Copy the entries exactly. Leave out any pictures.
.....
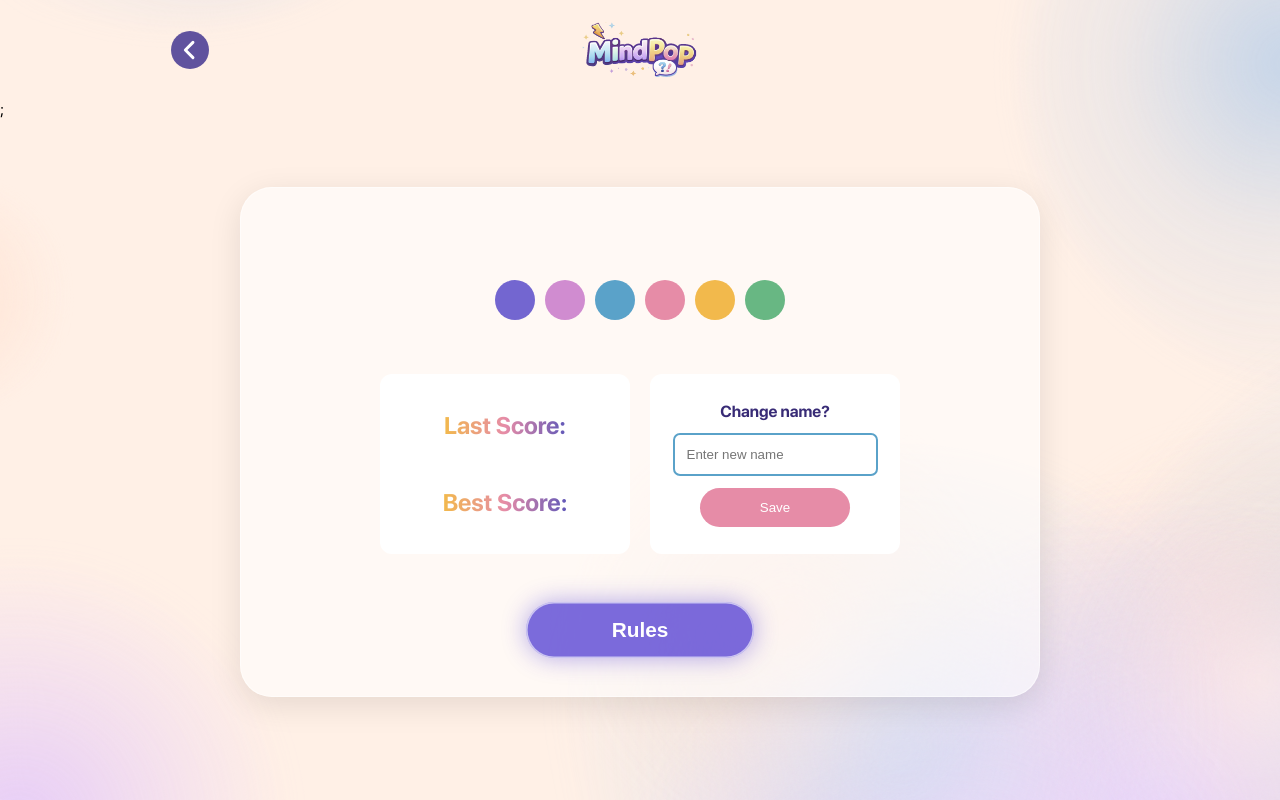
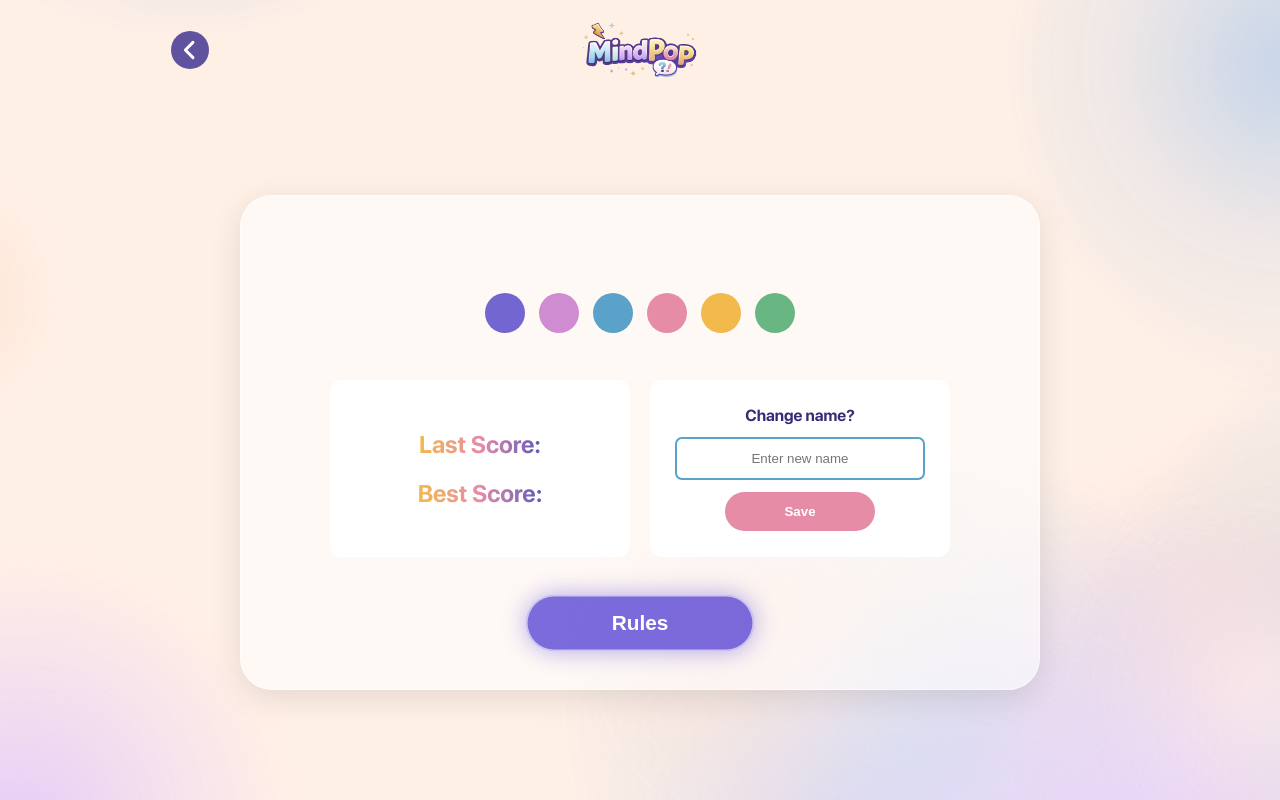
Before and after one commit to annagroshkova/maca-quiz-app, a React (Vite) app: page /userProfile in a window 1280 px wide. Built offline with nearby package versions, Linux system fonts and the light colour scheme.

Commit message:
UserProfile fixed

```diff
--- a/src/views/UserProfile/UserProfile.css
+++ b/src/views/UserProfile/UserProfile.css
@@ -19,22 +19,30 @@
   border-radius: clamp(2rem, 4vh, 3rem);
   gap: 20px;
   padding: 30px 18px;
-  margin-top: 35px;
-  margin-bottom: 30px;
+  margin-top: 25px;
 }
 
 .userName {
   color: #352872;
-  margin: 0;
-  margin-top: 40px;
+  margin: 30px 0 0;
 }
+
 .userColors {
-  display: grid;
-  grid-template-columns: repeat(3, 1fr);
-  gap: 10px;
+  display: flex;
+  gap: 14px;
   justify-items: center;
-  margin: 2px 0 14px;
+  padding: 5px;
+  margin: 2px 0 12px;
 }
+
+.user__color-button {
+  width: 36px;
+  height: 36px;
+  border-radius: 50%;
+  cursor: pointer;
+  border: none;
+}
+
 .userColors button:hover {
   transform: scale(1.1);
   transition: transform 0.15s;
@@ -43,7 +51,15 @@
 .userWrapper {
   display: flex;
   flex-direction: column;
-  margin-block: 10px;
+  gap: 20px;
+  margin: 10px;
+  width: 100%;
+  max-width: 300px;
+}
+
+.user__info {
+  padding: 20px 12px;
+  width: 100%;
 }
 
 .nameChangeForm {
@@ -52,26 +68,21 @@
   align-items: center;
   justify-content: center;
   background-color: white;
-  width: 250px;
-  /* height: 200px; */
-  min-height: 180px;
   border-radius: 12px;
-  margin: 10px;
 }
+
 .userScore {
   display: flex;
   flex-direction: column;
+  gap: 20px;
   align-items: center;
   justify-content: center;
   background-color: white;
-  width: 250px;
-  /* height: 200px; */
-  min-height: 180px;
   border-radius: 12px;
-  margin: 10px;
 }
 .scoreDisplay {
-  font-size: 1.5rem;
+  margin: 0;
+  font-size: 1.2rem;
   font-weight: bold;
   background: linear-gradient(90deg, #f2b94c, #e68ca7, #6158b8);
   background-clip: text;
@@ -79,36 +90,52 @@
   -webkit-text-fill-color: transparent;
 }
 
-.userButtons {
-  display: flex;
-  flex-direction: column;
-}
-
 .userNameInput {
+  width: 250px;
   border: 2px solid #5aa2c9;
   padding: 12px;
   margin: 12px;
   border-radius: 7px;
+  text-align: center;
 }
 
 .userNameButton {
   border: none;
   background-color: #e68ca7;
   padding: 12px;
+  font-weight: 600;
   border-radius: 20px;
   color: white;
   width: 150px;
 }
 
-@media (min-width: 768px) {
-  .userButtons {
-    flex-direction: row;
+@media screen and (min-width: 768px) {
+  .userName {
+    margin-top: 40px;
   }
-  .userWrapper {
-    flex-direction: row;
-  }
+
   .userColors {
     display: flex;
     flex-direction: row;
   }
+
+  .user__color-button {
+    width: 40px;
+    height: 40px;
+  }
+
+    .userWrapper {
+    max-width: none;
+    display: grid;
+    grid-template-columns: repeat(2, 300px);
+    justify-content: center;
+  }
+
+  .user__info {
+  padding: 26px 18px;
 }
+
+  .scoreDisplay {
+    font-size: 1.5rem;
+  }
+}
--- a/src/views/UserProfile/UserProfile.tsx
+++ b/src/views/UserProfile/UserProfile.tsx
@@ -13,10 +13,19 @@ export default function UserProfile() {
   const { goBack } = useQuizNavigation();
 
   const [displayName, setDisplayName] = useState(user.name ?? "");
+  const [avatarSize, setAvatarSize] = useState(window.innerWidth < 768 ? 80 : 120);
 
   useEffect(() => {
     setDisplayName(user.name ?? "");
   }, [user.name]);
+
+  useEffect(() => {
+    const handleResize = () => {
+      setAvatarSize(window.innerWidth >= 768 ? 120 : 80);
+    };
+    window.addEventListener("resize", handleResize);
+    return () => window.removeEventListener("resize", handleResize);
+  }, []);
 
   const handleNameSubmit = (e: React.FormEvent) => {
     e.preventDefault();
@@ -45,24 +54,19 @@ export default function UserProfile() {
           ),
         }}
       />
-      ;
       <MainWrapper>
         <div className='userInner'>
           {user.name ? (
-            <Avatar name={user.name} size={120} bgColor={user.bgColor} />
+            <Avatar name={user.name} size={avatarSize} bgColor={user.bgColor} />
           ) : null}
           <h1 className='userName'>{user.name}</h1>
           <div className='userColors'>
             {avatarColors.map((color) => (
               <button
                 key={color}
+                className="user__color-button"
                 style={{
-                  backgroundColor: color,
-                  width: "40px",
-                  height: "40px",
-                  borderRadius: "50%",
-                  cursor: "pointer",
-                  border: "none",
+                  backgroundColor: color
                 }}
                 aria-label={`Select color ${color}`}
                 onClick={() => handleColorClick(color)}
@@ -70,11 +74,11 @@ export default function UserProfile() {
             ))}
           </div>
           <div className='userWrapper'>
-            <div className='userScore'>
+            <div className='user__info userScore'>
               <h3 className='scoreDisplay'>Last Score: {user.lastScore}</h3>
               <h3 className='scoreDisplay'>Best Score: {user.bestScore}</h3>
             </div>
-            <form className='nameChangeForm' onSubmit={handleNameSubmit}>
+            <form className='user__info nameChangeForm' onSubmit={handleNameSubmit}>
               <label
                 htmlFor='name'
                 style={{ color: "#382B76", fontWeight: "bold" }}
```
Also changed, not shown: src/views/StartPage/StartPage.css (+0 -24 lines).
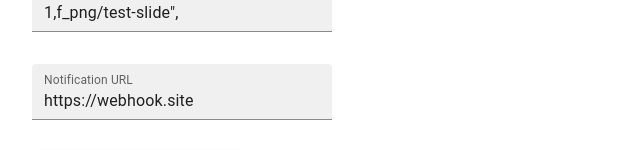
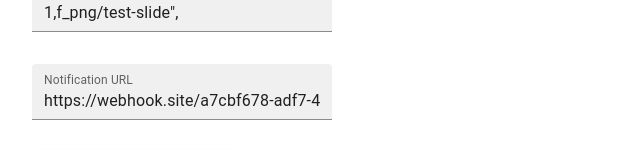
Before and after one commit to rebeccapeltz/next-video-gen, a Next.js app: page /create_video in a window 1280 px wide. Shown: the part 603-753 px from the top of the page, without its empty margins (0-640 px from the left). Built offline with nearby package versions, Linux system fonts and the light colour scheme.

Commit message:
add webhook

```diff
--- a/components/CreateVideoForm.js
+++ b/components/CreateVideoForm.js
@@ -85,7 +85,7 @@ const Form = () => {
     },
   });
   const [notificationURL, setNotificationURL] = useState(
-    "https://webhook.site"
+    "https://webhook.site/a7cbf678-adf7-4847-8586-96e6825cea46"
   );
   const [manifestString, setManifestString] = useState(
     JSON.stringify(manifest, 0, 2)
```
.....
COMPLETED EXERCISE:
Before and after one commit to annagroshkova/maca-quiz-app, a React (Vite) app: page /userProfile in a window 1280 px wide. Built offline with nearby package versions, Linux system fonts and the light colour scheme.

Commit message:
UserProfile fixed

```diff
--- a/src/views/UserProfile/UserProfile.css
+++ b/src/views/UserProfile/UserProfile.css
@@ -19,22 +19,30 @@
   border-radius: clamp(2rem, 4vh, 3rem);
   gap: 20px;
   padding: 30px 18px;
-  margin-top: 35px;
-  margin-bottom: 30px;
+  margin-top: 25px;
 }
 
 .userName {
   color: #352872;
-  margin: 0;
-  margin-top: 40px;
+  margin: 30px 0 0;
 }
+
 .userColors {
-  display: grid;
-  grid-template-columns: repeat(3, 1fr);
-  gap: 10px;
+  display: flex;
+  gap: 14px;
   justify-items: center;
-  margin: 2px 0 14px;
+  padding: 5px;
+  margin: 2px 0 12px;
 }
+
+.user__color-button {
+  width: 36px;
+  height: 36px;
+  border-radius: 50%;
+  cursor: pointer;
+  border: none;
+}
+
 .userColors button:hover {
   transform: scale(1.1);
   transition: transform 0.15s;
@@ -43,7 +51,15 @@
 .userWrapper {
   display: flex;
   flex-direction: column;
-  margin-block: 10px;
+  gap: 20px;
+  margin: 10px;
+  width: 100%;
+  max-width: 300px;
+}
+
+.user__info {
+  padding: 20px 12px;
+  width: 100%;
 }
 
 .nameChangeForm {
@@ -52,26 +68,21 @@
   align-items: center;
   justify-content: center;
   background-color: white;
-  width: 250px;
-  /* height: 200px; */
-  min-height: 180px;
   border-radius: 12px;
-  margin: 10px;
 }
+
 .userScore {
   display: flex;
   flex-direction: column;
+  gap: 20px;
   align-items: center;
   justify-content: center;
   background-color: white;
-  width: 250px;
-  /* height: 200px; */
-  min-height: 180px;
   border-radius: 12px;
-  margin: 10px;
 }
 .scoreDisplay {
-  font-size: 1.5rem;
+  margin: 0;
+  font-size: 1.2rem;
   font-weight: bold;
   background: linear-gradient(90deg, #f2b94c, #e68ca7, #6158b8);
   background-clip: text;
@@ -79,36 +90,52 @@
   -webkit-text-fill-color: transparent;
 }
 
-.userButtons {
-  display: flex;
-  flex-direction: column;
-}
-
 .userNameInput {
+  width: 250px;
   border: 2px solid #5aa2c9;
   padding: 12px;
   margin: 12px;
   border-radius: 7px;
+  text-align: center;
 }
 
 .userNameButton {
   border: none;
   background-color: #e68ca7;
   padding: 12px;
+  font-weight: 600;
   border-radius: 20px;
   color: white;
   width: 150px;
 }
 
-@media (min-width: 768px) {
-  .userButtons {
-    flex-direction: row;
+@media screen and (min-width: 768px) {
+  .userName {
+    margin-top: 40px;
   }
-  .userWrapper {
-    flex-direction: row;
-  }
+
   .userColors {
     display: flex;
     flex-direction: row;
   }
+
+  .user__color-button {
+    width: 40px;
+    height: 40px;
+  }
+
+    .userWrapper {
+    max-width: none;
+    display: grid;
+    grid-template-columns: repeat(2, 300px);
+    justify-content: center;
+  }
+
+  .user__info {
+  padding: 26px 18px;
 }
+
+  .scoreDisplay {
+    font-size: 1.5rem;
+  }
+}
--- a/src/views/UserProfile/UserProfile.tsx
+++ b/src/views/UserProfile/UserProfile.tsx
@@ -13,10 +13,19 @@ export default function UserProfile() {
   const { goBack } = useQuizNavigation();
 
   const [displayName, setDisplayName] = useState(user.name ?? "");
+  const [avatarSize, setAvatarSize] = useState(window.innerWidth < 768 ? 80 : 120);
 
   useEffect(() => {
     setDisplayName(user.name ?? "");
   }, [user.name]);
+
+  useEffect(() => {
+    const handleResize = () => {
+      setAvatarSize(window.innerWidth >= 768 ? 120 : 80);
+    };
+    window.addEventListener("resize", handleResize);
+    return () => window.removeEventListener("resize", handleResize);
+  }, []);
 
   const handleNameSubmit = (e: React.FormEvent) => {
     e.preventDefault();
@@ -45,24 +54,19 @@ export default function UserProfile() {
           ),
         }}
       />
-      ;
       <MainWrapper>
         <div className='userInner'>
           {user.name ? (
-            <Avatar name={user.name} size={120} bgColor={user.bgColor} />
+            <Avatar name={user.name} size={avatarSize} bgColor={user.bgColor} />
           ) : null}
           <h1 className='userName'>{user.name}</h1>
           <div className='userColors'>
             {avatarColors.map((color) => (
               <button
                 key={color}
+                className="user__color-button"
                 style={{
-                  backgroundColor: color,
-                  width: "40px",
-                  height: "40px",
-                  borderRadius: "50%",
-                  cursor: "pointer",
-                  border: "none",
+                  backgroundColor: color
                 }}
                 aria-label={`Select color ${color}`}
                 onClick={() => handleColorClick(color)}
@@ -70,11 +74,11 @@ export default function UserProfile() {
             ))}
           </div>
           <div className='userWrapper'>
-            <div className='userScore'>
+            <div className='user__info userScore'>
               <h3 className='scoreDisplay'>Last Score: {user.lastScore}</h3>
               <h3 className='scoreDisplay'>Best Score: {user.bestScore}</h3>
             </div>
-            <form className='nameChangeForm' onSubmit={handleNameSubmit}>
+            <form className='user__info nameChangeForm' onSubmit={handleNameSubmit}>
               <label
                 htmlFor='name'
                 style={{ color: "#382B76", fontWeight: "bold" }}
```
Also changed, not shown: src/views/StartPage/StartPage.css (+0 -24 lines).
Before and after one commit to rebeccapeltz/next-video-gen, a Next.js app: page /create_video in a window 1280 px wide. Shown: the part 603-753 px from the top of the page, without its empty margins (0-640 px from the left). Built offline with nearby package versions, Linux system fonts and the light colour scheme.

Commit message:
add webhook

```diff
--- a/components/CreateVideoForm.js
+++ b/components/CreateVideoForm.js
@@ -85,7 +85,7 @@ const Form = () => {
     },
   });
   const [notificationURL, setNotificationURL] = useState(
-    "https://webhook.site"
+    "https://webhook.site/a7cbf678-adf7-4847-8586-96e6825cea46"
   );
   const [manifestString, setManifestString] = useState(
     JSON.stringify(manifest, 0, 2)
```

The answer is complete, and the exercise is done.